 3     have the right to respect of their person, honour family rights,

 4     convictions and customs," et cetera.

 5             And it continues that:

 6             "Women shall be especially protected against any attack on their

 7     honour, and especially against rape, forced prostitution, and such-like."

 8             Now, my point is and what I'm getting at, the following:  That

 9     there should be a distinction under the rules which are within the

10     All-People's Defence, which was the internal law of Yugoslavia, and of

11     course within that framework the civilians were regarded as possible

12     contributors to the All-People's Defence.  But, frankly, the whole

13     situation was in a way envisaged that there would have been a foreign

14     aggression against Yugoslavia, and I believe that it is the major point

15     which probably some of us would lose of sight sometimes.

16             And it is another question that under the law of the land, that

17     is, in this case, the laws which have been promulgated already during the

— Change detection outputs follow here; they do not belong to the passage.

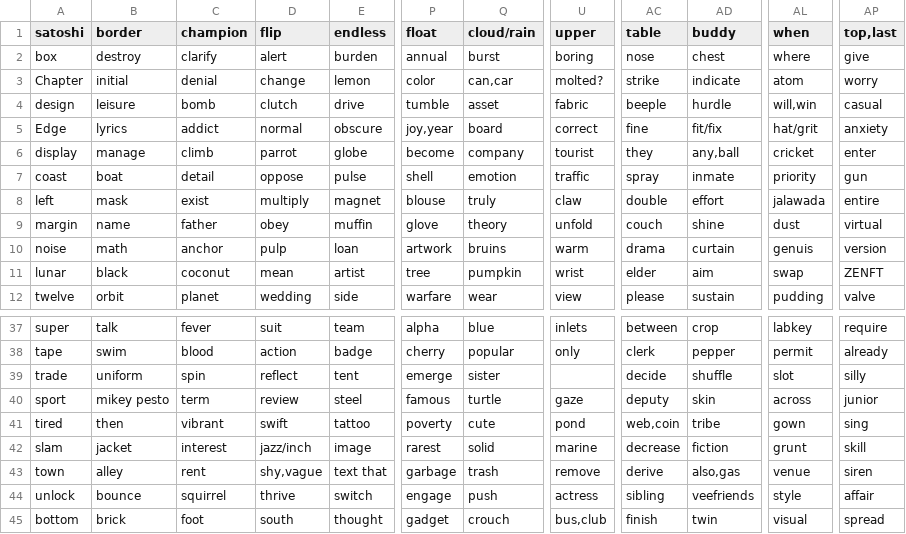
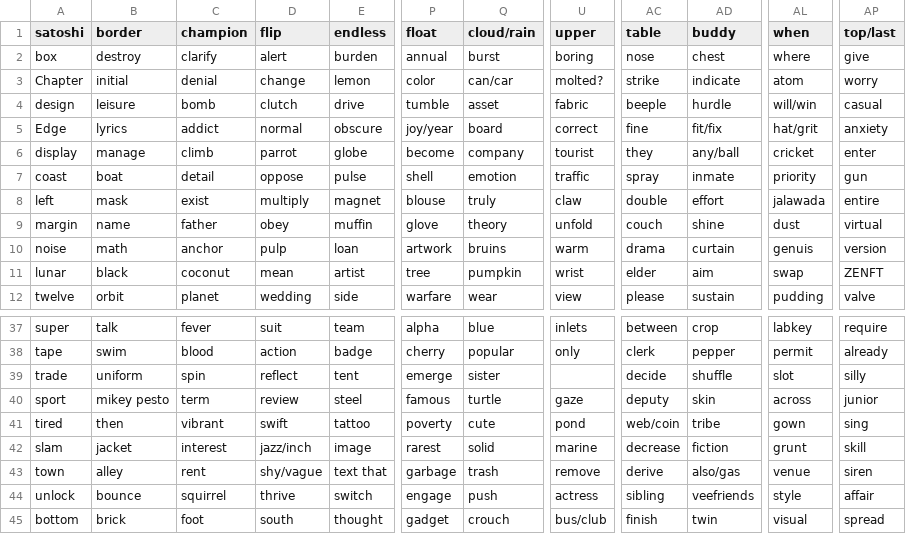
Before and after one commit to ferenyx/phrazeboard, a CSV file: board.csv, drawn as a sheet; only a part is shown, gaps mark what is left out; the diff covers the shown part only; the diff names each change by its address in the sheet, - before the commit and + after, or states it on an @@ line.

```diff
--- a/board.csv
+++ b/board.csv
-AP1: top,last
+AP1: top/last
-Q3 (cloud/rain): can,car
+Q3 (cloud/rain): can/car
-AL4 (when): will,win
+AL4 (when): will/win
-P5 (float): joy,year
+P5 (float): joy/year
-AD6 (buddy): any,ball
+AD6 (buddy): any/ball
-AC41 (table): web,coin
+AC41 (table): web/coin
-D43 (flip): shy,vague
+D43 (flip): shy/vague
-AD43 (buddy): also,gas
+AD43 (buddy): also/gas
-U45 (upper): bus,club
+U45 (upper): bus/club
```
Also changed, not shown: 12 edited cells elsewhere in this file.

18     existence of the Federal Republic of Yugoslavia, but on the other hand

19     they were also confirmed by the individual republics which have come into

20     being, then, of course, frankly, there had been a kind of contradiction

21     between the applications of the generally-recognised rules of

22     International Humanitarian Law and that of the rules which had to be

23     applied or had been applied in the former Yugoslavia.

24             It is -- I would like to ask Mr. Gorjanc if my approach

25     yesterday -- I believe that it is now -- I have to finish because we are

Page 46325

 1     at the end of the sitting, but then this issue could be continued.  Thank

 2     you.

 3             JUDGE ANTONETTI: [Interpretation] Yes.  Unfortunately, we don't

 4     have all the time we need, so Monday Judge Prandler will ask his question

 5     again.  He described this text, this article, and since we're going to

 6     have another hearing in another case now, we have to stop now.

 7             We will meet on Monday at a quarter past 2.00.

 8                           [French interpretation on English channel]

 9                           [The witness stands down]

10                           --- Whereupon the hearing adjourned at 1.47 p.m.,

11                           to be reconvened on Monday, the 2nd day of

12                           November, 2009, at 2.15 p.m.